(Code change snippets)

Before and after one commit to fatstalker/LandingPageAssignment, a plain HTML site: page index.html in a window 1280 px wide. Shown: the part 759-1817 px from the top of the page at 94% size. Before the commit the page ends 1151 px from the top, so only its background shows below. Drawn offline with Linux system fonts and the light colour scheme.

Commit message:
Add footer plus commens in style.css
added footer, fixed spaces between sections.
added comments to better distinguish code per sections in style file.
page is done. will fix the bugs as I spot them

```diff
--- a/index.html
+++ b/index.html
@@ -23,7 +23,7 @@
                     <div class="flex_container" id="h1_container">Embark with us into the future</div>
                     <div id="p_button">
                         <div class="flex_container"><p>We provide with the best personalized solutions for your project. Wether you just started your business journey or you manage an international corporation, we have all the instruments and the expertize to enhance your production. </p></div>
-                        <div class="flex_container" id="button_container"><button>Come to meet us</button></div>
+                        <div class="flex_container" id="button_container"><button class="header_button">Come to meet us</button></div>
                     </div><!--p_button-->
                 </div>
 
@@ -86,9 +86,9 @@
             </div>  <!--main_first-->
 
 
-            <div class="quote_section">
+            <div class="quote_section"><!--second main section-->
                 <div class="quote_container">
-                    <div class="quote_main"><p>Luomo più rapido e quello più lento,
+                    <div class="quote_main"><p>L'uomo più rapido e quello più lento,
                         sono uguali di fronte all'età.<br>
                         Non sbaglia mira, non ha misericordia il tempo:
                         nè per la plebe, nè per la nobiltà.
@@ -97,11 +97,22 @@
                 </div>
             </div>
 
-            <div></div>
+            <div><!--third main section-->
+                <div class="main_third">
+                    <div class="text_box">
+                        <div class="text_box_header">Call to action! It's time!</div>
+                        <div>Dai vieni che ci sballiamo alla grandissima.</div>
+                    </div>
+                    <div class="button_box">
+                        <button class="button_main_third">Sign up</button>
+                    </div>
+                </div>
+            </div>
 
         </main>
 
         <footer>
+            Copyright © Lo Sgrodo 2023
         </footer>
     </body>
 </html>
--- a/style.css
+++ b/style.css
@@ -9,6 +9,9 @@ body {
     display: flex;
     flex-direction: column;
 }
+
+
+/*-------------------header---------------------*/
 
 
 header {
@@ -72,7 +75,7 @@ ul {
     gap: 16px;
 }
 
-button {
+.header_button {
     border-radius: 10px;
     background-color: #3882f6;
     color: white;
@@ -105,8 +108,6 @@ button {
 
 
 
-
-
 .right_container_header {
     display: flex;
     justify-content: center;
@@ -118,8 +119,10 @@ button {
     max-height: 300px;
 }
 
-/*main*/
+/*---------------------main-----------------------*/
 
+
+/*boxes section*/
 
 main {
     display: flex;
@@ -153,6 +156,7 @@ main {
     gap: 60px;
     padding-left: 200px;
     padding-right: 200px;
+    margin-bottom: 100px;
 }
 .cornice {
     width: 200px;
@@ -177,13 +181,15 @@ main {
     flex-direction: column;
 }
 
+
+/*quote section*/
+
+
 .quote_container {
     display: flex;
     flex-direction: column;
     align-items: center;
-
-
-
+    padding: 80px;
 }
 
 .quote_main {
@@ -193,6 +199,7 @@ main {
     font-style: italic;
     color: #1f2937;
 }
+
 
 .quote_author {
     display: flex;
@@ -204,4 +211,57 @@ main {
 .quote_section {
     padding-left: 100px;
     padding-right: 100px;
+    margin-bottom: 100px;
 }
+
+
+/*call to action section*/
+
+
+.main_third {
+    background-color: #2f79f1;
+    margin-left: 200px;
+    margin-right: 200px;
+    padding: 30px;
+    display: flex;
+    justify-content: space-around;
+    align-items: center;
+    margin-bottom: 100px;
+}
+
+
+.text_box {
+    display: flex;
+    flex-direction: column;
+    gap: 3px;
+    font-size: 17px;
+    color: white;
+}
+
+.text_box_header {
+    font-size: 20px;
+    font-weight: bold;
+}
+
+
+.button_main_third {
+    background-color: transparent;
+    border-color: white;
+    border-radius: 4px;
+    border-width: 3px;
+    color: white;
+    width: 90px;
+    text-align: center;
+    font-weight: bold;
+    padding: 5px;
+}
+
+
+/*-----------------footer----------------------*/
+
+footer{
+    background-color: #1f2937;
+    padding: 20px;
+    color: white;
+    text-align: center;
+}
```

* **Work instruction**
Reproduce the full set of entries above exactly, without dropping a line.

* **Answer box**
Before and after one commit to fatstalker/LandingPageAssignment, a plain HTML site: page index.html in a window 1280 px wide. Shown: the part 759-1817 px from the top of the page at 94% size. Before the commit the page ends 1151 px from the top, so only its background shows below. Drawn offline with Linux system fonts and the light colour scheme.

Commit message:
Add footer plus commens in style.css
added footer, fixed spaces between sections.
added comments to better distinguish code per sections in style file.
page is done. will fix the bugs as I spot them

```diff
--- a/index.html
+++ b/index.html
@@ -23,7 +23,7 @@
                     <div class="flex_container" id="h1_container">Embark with us into the future</div>
                     <div id="p_button">
                         <div class="flex_container"><p>We provide with the best personalized solutions for your project. Wether you just started your business journey or you manage an international corporation, we have all the instruments and the expertize to enhance your production. </p></div>
-                        <div class="flex_container" id="button_container"><button>Come to meet us</button></div>
+                        <div class="flex_container" id="button_container"><button class="header_button">Come to meet us</button></div>
                     </div><!--p_button-->
                 </div>
 
@@ -86,9 +86,9 @@
             </div>  <!--main_first-->
 
 
-            <div class="quote_section">
+            <div class="quote_section"><!--second main section-->
                 <div class="quote_container">
-                    <div class="quote_main"><p>Luomo più rapido e quello più lento,
+                    <div class="quote_main"><p>L'uomo più rapido e quello più lento,
                         sono uguali di fronte all'età.<br>
                         Non sbaglia mira, non ha misericordia il tempo:
                         nè per la plebe, nè per la nobiltà.
@@ -97,11 +97,22 @@
                 </div>
             </div>
 
-            <div></div>
+            <div><!--third main section-->
+                <div class="main_third">
+                    <div class="text_box">
+                        <div class="text_box_header">Call to action! It's time!</div>
+                        <div>Dai vieni che ci sballiamo alla grandissima.</div>
+                    </div>
+                    <div class="button_box">
+                        <button class="button_main_third">Sign up</button>
+                    </div>
+                </div>
+            </div>
 
         </main>
 
         <footer>
+            Copyright © Lo Sgrodo 2023
         </footer>
     </body>
 </html>
--- a/style.css
+++ b/style.css
@@ -9,6 +9,9 @@ body {
     display: flex;
     flex-direction: column;
 }
+
+
+/*-------------------header---------------------*/
 
 
 header {
@@ -72,7 +75,7 @@ ul {
     gap: 16px;
 }
 
-button {
+.header_button {
     border-radius: 10px;
     background-color: #3882f6;
     color: white;
@@ -105,8 +108,6 @@ button {
 
 
 
-
-
 .right_container_header {
     display: flex;
     justify-content: center;
@@ -118,8 +119,10 @@ button {
     max-height: 300px;
 }
 
-/*main*/
+/*---------------------main-----------------------*/
 
+
+/*boxes section*/
 
 main {
     display: flex;
@@ -153,6 +156,7 @@ main {
     gap: 60px;
     padding-left: 200px;
     padding-right: 200px;
+    margin-bottom: 100px;
 }
 .cornice {
     width: 200px;
@@ -177,13 +181,15 @@ main {
     flex-direction: column;
 }
 
+
+/*quote section*/
+
+
 .quote_container {
     display: flex;
     flex-direction: column;
     align-items: center;
-
-
-
+    padding: 80px;
 }
 
 .quote_main {
@@ -193,6 +199,7 @@ main {
     font-style: italic;
     color: #1f2937;
 }
+
 
 .quote_author {
     display: flex;
@@ -204,4 +211,57 @@ main {
 .quote_section {
     padding-left: 100px;
     padding-right: 100px;
+    margin-bottom: 100px;
 }
+
+
+/*call to action section*/
+
+
+.main_third {
+    background-color: #2f79f1;
+    margin-left: 200px;
+    margin-right: 200px;
+    padding: 30px;
+    display: flex;
+    justify-content: space-around;
+    align-items: center;
+    margin-bottom: 100px;
+}
+
+
+.text_box {
+    display: flex;
+    flex-direction: column;
+    gap: 3px;
+    font-size: 17px;
+    color: white;
+}
+
+.text_box_header {
+    font-size: 20px;
+    font-weight: bold;
+}
+
+
+.button_main_third {
+    background-color: transparent;
+    border-color: white;
+    border-radius: 4px;
+    border-width: 3px;
+    color: white;
+    width: 90px;
+    text-align: center;
+    font-weight: bold;
+    padding: 5px;
+}
+
+
+/*-----------------footer----------------------*/
+
+footer{
+    background-color: #1f2937;
+    padding: 20px;
+    color: white;
+    text-align: center;
+}
```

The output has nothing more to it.